Sunday, I woke up surprisingly late, considering how early I had fallen asleep. Most of the day was homework until I ended up at my parent’s for food. After dinner, Jon came over an we all watched the replay of the Boise State-Oklahoma game, which I must agree was the best college football game I have seen in a long time, perhaps ever. It seems that for the last few minutes of the game, and overtime, Boise State had simply run out of normal plays. Everything was a trick. Even my mom was excited. It just doesn’t get much better than that.

After the game, it was back to the homework. With the help of my Dad, I was finally able to quash a bug in some of my code, finishing the first part of an assignment due Wednesday. Of course, I have a lot of stuff due Monday, which I guess is today, as well, so I have to go home now and start on that. So much for a great start to the quarter; of course this is probably the most stuff I’ve had to do on a first week ever. Even the amount of reading is looking improbable. Oh well, this is what I signed up for I guess.

First Day Frenzy

Through diligence last night I was able to get my sleep schedule under control for the start of classes today. The day was a somewhat eventful, though short because of there being no BioEn 305 lab today. On my way to class, my bike betrayed me and sent me sprawling onto the pavement in a most unpleasant way. Bruised and dirtied but otherwise unharmed, I continued on to my first class of the day, my Bioengineering Physiology and Transport lecture.

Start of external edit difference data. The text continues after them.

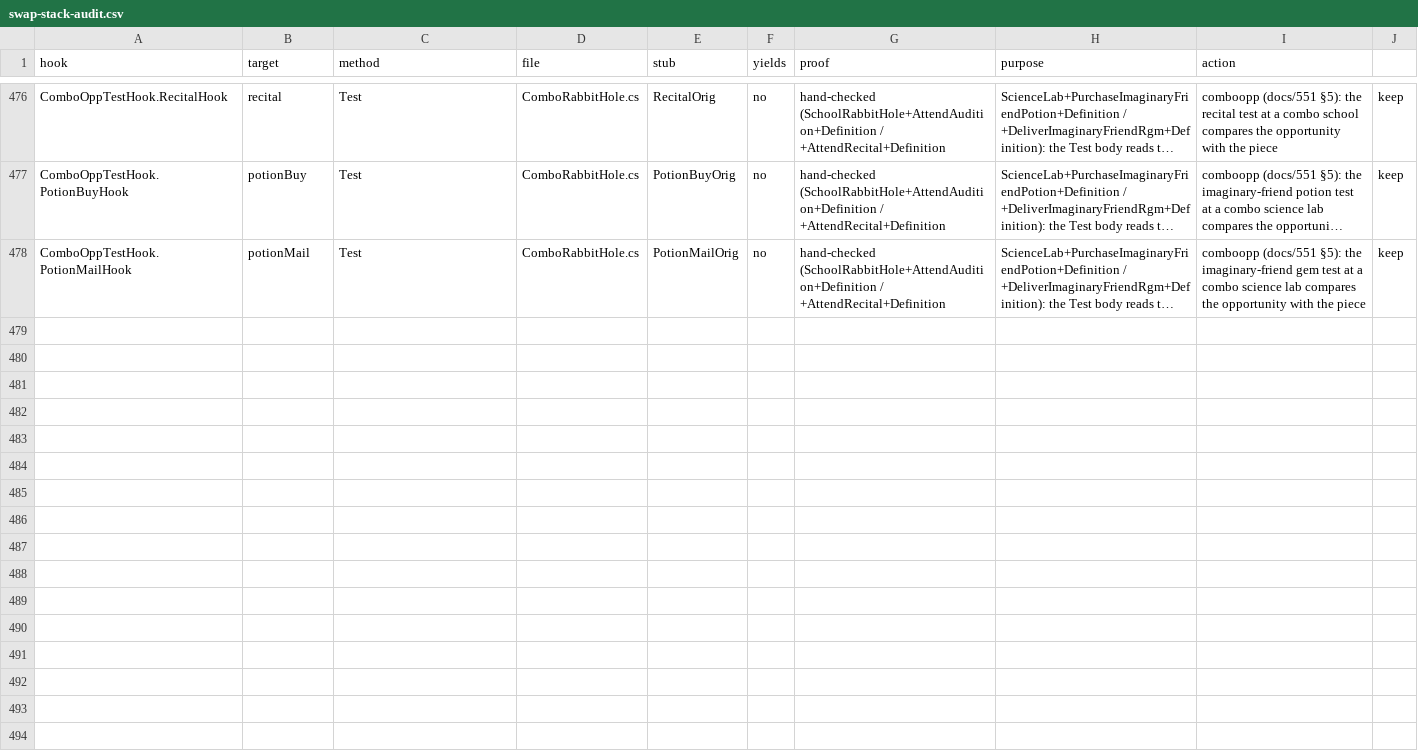
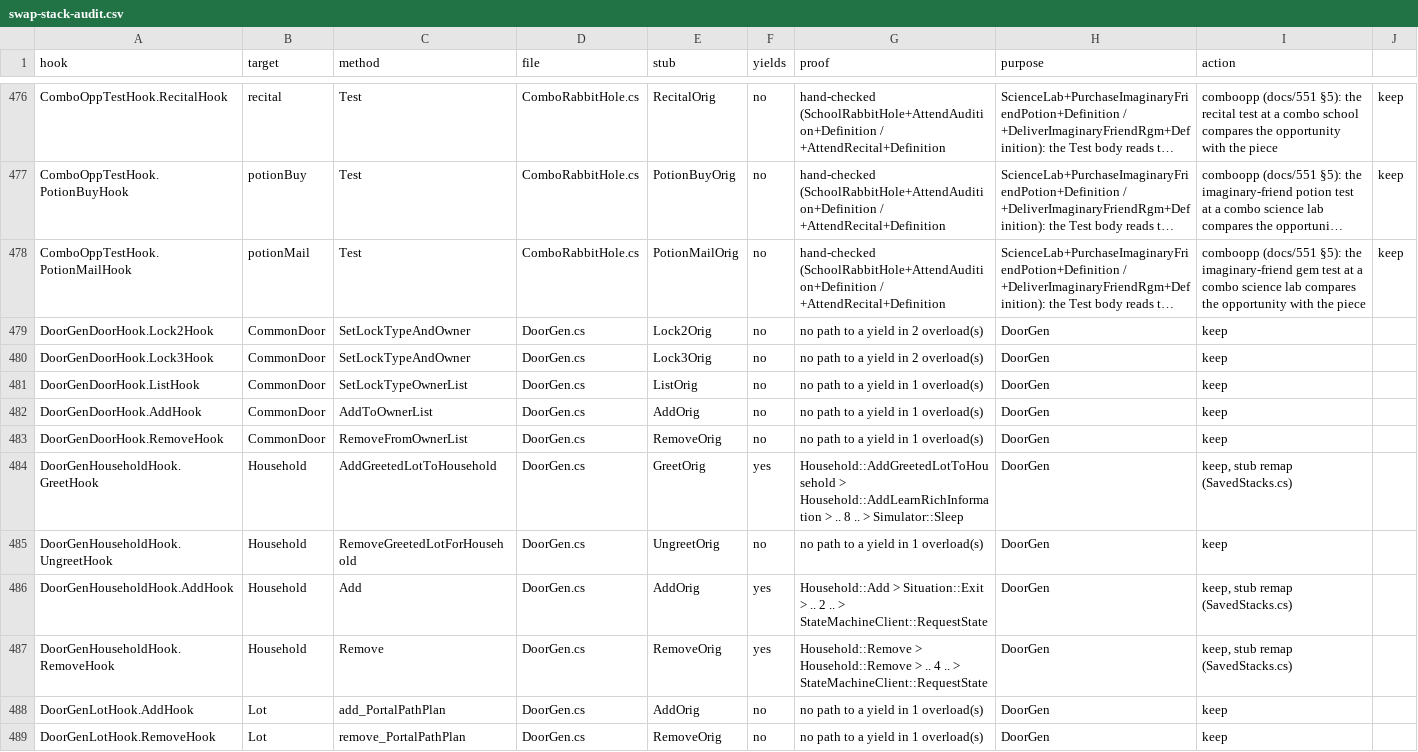
Before and after one commit to alexvixell35-stack/sims3-modernization, a CSV file: docs/data/swap-stack-audit.csv, drawn as a sheet; only a part is shown, gaps mark what is left out; long unchanged cells end in …; the diff names each change by its address in the sheet, - before the commit and + after, or states it on an @@ line.

```diff
--- a/docs/data/swap-stack-audit.csv
+++ b/docs/data/swap-stack-audit.csv
+row 479: DoorGenDoorHook.Lock2Hook | CommonDoor | SetLockTypeAndOwner | DoorGen.cs | Lock2Orig | no | no path to a yield in 2 overload(s) | DoorGen | keep
+row 480: DoorGenDoorHook.Lock3Hook | CommonDoor | SetLockTypeAndOwner | DoorGen.cs | Lock3Orig | no | no path to a yield in 2 overload(s) | DoorGen | keep
+row 481: DoorGenDoorHook.ListHook | CommonDoor | SetLockTypeOwnerList | DoorGen.cs | ListOrig | no | no path to a yield in 1 overload(s) | DoorGen | keep
+row 482: DoorGenDoorHook.AddHook | CommonDoor | AddToOwnerList | DoorGen.cs | AddOrig | no | no path to a yield in 1 overload(s) | DoorGen | keep
+row 483: DoorGenDoorHook.RemoveHook | CommonDoor | RemoveFromOwnerList | DoorGen.cs | RemoveOrig | no | no path to a yield in 1 overload(s) | DoorGen | keep
+row 484: DoorGenHouseholdHook.GreetHook | Household | AddGreetedLotToHousehold | DoorGen.cs | GreetOrig | yes | Household::AddGreetedLotToHousehold > Household::AddLearnRichInformation > .. 8 .. > Simulator::Sleep | DoorGen | keep, stub remap (SavedStacks.cs)
+row 485: DoorGenHouseholdHook.UngreetHook | Household | RemoveGreetedLotForHousehold | DoorGen.cs | UngreetOrig | no | no path to a yield in 1 overload(s) | DoorGen | keep
+row 486: DoorGenHouseholdHook.AddHook | Household | Add | DoorGen.cs | AddOrig | yes | Household::Add > Situation::Exit > .. 2 .. > StateMachineClient::RequestState | DoorGen | keep, stub remap (SavedStacks.cs)
+row 487: DoorGenHouseholdHook.RemoveHook | Household | Remove | DoorGen.cs | RemoveOrig | yes | Household::Remove > Household::Remove > .. 4 .. > StateMachineClient::RequestState | DoorGen | keep, stub remap (SavedStacks.cs)
+row 488: DoorGenLotHook.AddHook | Lot | add_PortalPathPlan | DoorGen.cs | AddOrig | no | no path to a yield in 1 overload(s) | DoorGen | keep
+row 489: DoorGenLotHook.RemoveHook | Lot | remove_PortalPathPlan | DoorGen.cs | RemoveOrig | no | no path to a yield in 1 overload(s) | DoorGen | keep
```
Also changed, not shown: 3 other files.
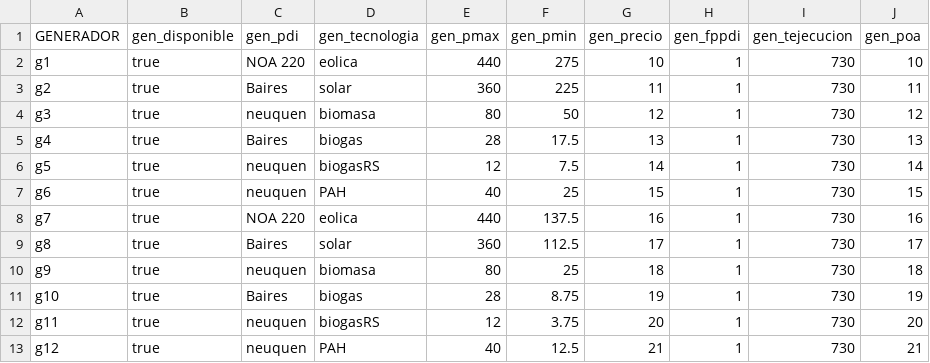
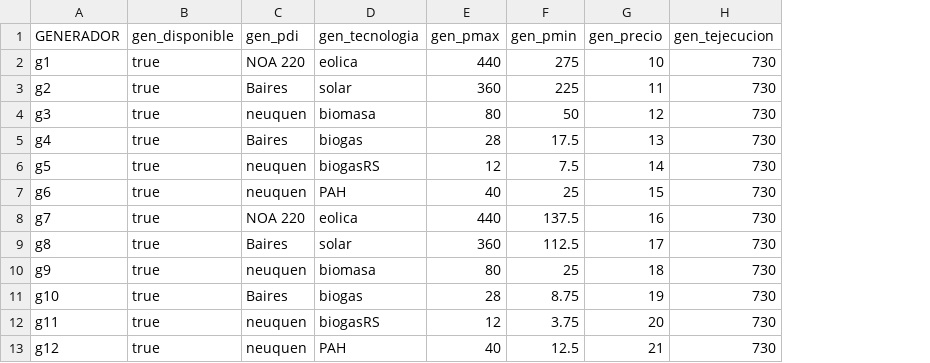
Before and after one commit to epereirab/renovar, a CSV file: renovar/datos/data_generadores.csv, drawn as a sheet; the diff names each change by its address in the sheet, - before the commit and + after, or states it on an @@ line.

Commit message:
agrega parametro de factor de perdidas a pdi - elimina parametro poa a generador - calcula internamente POA para cada generador

```diff
--- a/renovar/datos/data_generadores.csv
+++ b/renovar/datos/data_generadores.csv
-column H (gen_fppdi), rows 2-13: all 1
-column J (gen_poa), rows 2-13: 10 | 11 | 12 | 13 | 14 | 15 | 16 | 17 | 18 | 19 | 20 | 21
```
Also changed, not shown: 3 other files.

I already like the teacher more than I ever did last quarter’s physiology teacher. I get the feeling that the material will be less rote memorization and more applied memorization. Sure, memorization is still involved, but at least I feel it it useful in this case. Also, the teacher this quarter seems much more organized, so I think the “need” for surprise extra lectures (that I was unable too attend due to work) will be eliminated. After class, I talked briefly with Alice, waved to Dennis and Christine, and rode off to my next class.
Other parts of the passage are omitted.